Bardhan, Pranab (1974), ‘On Life and Death Questions’, EPW, Vol 9, No. 32/34.
Basu, Deepankar and Bhosle, Amit (2012), ‘The Calorie Consumption Puzzle in India: An Empirical Investigation’, PERI Working paper Series No. 285.
Dasgupta, Partha and Ray, Debraj (1986), ‘Inequality as a Determinant of Malnutrition and Unemployment Theory’, Economic Journal, 96.
Deaton, Angus and Dreze, Jean (2009), ‘Food and Nutrition in India: Facts and Interpretations’, EPW, Vol 44, No 7.
Sen, Pronab (2005), ‘Of Calories and Things: Reflections on Nutritional Norms, Poverty Lines and Consumption Behaviour in India’, EPW, Vol 40, No. 43.
Swaminathan, Madhura (2002),‘Excluding the Needy: The Public Provisioning of Food in India’, EPW, Vol 30, No. 3/4.
Patnaik, Utsa (2004), ‘The republic of hunger’, Social Scientist, 32(9/10)
Patnaik, Utsa (2007), ‘Neoliberalism and rural poverty in India’, EPW, Vol 42, No. 30.
Patnaik, Utsa (2010a), ‘A critical look at some propositions on consumption and poverty’, EPW, Vol 45, No. 6.
Outlook (2013), ‘Leech Fields’, July 29.
Banerjee, Abhijit V. and Duflo, Esther (2011), Poor Economics, Random House, India.
Roy, Arundhati (2012), Broken republic, Penguin, India.
Sen, Amartya and Dreze, Jean (2013), An Uncertain Glory India and its Contradictions, Penguin Allen Lane, India.
National Nutrition Monitoring Bureau (2009), ‘Diet and Nutritional Status of Tribal Population and Prevalence of Hypertension among Adults—Report on Second Repeat Survey’,National Institute of Nutrition,( ICMR), Hyderabad.
India Human Development Report (2011), ‘Towards Social Inclusion’, Institute of Applied Manpower Research, OUP, India.
Food and Agriculture Organisation (2013), Statistical Year Book World Food and Agriculture, Rome.
NSSO (2011-2012), Level and Pattern of Consumer Expenditure, Report Number 555, NSS 68th Round, National Statistical Office, Ministry of Statistics and Programme Implementation, Government of India.
1. Swaminathan brings out the possibility of distribution problem for India and also states the possible solution for food security in India in the article.
2. A term being coined to understand the divergence between Mean per capita expenditure and falling calorie.

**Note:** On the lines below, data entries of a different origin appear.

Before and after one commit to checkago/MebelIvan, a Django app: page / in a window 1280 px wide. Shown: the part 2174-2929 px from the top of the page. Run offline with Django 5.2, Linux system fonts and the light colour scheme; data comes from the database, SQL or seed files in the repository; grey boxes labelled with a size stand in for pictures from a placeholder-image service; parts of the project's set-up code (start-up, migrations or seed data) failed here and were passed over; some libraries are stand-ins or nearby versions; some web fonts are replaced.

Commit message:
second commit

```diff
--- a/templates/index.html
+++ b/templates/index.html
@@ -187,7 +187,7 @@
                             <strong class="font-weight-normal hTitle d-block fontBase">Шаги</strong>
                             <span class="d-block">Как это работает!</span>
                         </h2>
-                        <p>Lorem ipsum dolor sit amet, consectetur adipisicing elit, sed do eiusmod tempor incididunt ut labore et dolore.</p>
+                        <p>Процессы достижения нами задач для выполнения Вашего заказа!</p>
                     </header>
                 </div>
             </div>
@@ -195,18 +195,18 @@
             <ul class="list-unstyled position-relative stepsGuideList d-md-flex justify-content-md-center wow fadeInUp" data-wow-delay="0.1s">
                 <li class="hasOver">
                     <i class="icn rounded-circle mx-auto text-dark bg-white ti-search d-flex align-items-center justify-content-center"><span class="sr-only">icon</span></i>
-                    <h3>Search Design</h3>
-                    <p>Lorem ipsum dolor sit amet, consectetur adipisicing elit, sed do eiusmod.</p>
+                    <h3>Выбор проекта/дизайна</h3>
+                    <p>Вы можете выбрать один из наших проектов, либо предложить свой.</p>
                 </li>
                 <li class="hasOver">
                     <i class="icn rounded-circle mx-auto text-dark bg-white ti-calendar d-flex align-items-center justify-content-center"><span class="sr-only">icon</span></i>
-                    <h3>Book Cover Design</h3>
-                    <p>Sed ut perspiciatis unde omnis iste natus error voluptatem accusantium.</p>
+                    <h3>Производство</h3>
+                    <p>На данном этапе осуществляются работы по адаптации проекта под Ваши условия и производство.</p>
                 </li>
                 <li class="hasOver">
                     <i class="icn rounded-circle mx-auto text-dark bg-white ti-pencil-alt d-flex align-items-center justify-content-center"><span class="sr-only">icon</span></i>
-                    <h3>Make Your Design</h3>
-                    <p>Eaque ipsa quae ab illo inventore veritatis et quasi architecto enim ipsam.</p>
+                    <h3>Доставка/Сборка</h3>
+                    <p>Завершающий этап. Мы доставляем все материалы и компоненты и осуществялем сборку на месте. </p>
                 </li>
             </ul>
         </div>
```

3. There may be many such unreported cases in other parts of the country. In the heartland of the country the tribal population is being subjected to such injustice which has forced them into a war today. (Roy Arundhati 2012, Broken republic, Penguin, India)
4. This is important since all population groups might have their own specific needs as nutrition is a diverse subject. Also given the colonial legacy that India had, as noted in a study by Angus Deaton, The Great Escape and the Origins of Inequality, Chapter 4, India had the worst anthropometric data for the pre-independence period.
The author is presently pursuing his Ph.D from the Department of Economics, University of North Bengal.